The Walmart workers will also be able to complete returns for customers by transporting items back to Walmart stores on their behalf.

The new service, called Walmart InHome Delivery, is expected to roll out to more than 1 million customers this fall in three markets: Kansas City, Missouri; Pittsburgh; and Vero Beach, Florida.

Walmart has plans to "learn and scale from there," Walmart CEO Doug McMillon said in a statement.

Walmart
Customers will be able to remotely watch Walmart workers in their home in real time through body cameras worn by the workers, the company says.
Walmart

Walmart workers will gain access to customers' homes using smart-lock technology controlled from a mobile phone.

Customers who want to participate in Walmart InHome Delivery will need to purchase the smart locks from Walmart, a spokeswoman told Business Insider.

The company did not provide further details on the smart locks and said more information would be available later this year.

Walmart to train workers to organize food in refrigerators

Walmart employees who have worked for the company for at least one year will have the option to apply for the InHome Delivery roles later this year.

Employees chosen for the roles will go through a training program that will teach them how to best organize food in a refrigerator and prepare them to "enter customers' homes with the same care and respect with which they would treat a friend's or family's home," Walmart's e-commerce CEO, Marc Lore, said in a blog post about the new service.

Walmart
Walmart workers will gain entry to customers' homes through a smart-lock system.
Walmart

The delivery employees will wear specialized uniforms and drive in Walmart-owned cars that will be branded with the Walmart name.

Their roles will be focused primarily on deliveries. But if they have downtime between trips, they may be called to help in other areas of the store, a Walmart spokeswoman said.

Here's how the company says deliveries will work: First, a customer will place an order online for InHome Delivery. The order will be filled by Walmart's online grocery team and then picked up by an InHome Delivery associate.

Customers will get an alert when the delivery worker is headed to their home. The alert will share a photo of the delivery associate and some "fun facts" about the person, including how long he or she has been with Walmart, a spokeswoman said.

Employees will need to turn on their body camera once arriving at the destination to gain access to customers' homes through the smart-lock system.

Walmart
Walmart says its employees will need to turn on their body cameras to gain access to customers' homes through the smart-lock system.
Walmart

At that point, customers will have the option to view delivery through the lens of the body camera. This will allow them to watch as the worker moves through their home, unloads groceries into their kitchen, and leaves.

Customers will also have the option to remotely deny entry to Walmart employees at any point ahead of delivery.

The InHome Delivery team is led by Bart Stein, who joined Walmart in January 2018. Stein's team conducted its first test of the delivery program in New Jersey over a five-month period.

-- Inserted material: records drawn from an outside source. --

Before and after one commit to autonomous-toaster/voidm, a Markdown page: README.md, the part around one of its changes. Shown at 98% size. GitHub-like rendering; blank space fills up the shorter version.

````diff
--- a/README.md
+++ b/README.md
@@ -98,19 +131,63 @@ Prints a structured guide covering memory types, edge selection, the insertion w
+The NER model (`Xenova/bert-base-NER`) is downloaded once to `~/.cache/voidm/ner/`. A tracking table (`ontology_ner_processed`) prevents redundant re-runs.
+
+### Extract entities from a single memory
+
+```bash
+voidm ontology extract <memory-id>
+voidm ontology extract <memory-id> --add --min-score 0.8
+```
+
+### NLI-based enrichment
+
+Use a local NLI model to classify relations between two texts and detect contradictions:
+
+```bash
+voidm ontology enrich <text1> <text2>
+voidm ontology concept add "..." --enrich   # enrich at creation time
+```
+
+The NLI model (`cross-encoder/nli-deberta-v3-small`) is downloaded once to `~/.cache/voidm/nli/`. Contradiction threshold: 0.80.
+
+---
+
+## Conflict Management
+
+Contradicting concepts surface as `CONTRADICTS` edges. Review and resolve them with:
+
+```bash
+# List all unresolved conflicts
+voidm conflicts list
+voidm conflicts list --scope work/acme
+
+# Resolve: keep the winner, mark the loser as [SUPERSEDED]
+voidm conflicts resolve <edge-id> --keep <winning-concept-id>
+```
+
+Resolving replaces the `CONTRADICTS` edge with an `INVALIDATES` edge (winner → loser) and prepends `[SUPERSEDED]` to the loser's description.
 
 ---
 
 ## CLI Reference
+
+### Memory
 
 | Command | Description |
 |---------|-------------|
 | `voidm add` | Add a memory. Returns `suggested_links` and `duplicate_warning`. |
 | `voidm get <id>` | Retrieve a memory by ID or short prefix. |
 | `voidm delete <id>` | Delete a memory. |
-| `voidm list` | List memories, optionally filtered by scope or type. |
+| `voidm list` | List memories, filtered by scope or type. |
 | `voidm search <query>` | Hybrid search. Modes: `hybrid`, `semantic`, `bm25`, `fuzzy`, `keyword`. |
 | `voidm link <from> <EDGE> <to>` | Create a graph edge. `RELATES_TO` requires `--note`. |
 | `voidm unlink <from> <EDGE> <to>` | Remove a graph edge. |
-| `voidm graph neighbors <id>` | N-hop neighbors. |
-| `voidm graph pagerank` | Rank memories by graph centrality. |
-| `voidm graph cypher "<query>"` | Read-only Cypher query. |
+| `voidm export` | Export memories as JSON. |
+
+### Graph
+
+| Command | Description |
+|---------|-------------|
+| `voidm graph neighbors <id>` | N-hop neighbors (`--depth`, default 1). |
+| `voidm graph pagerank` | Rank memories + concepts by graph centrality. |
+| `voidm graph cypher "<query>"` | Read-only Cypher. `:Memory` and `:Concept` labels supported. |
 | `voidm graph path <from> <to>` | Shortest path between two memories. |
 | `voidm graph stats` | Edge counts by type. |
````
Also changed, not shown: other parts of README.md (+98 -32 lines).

"Once we learned how to do pickup well, we knew it would unlock the ability to deliver," McMillon, the Walmart CEO, said of the new service. "But what if we not only cover the last mile to customers' homes but even the last few steps? What if we put their groceries away inside their kitchens or garages? Imagine keeping homes in stock like we do stores."

Exclusive FREE Slide Deck: Future of Retail: Delivery & Fulfillment by Business Insider Intelligence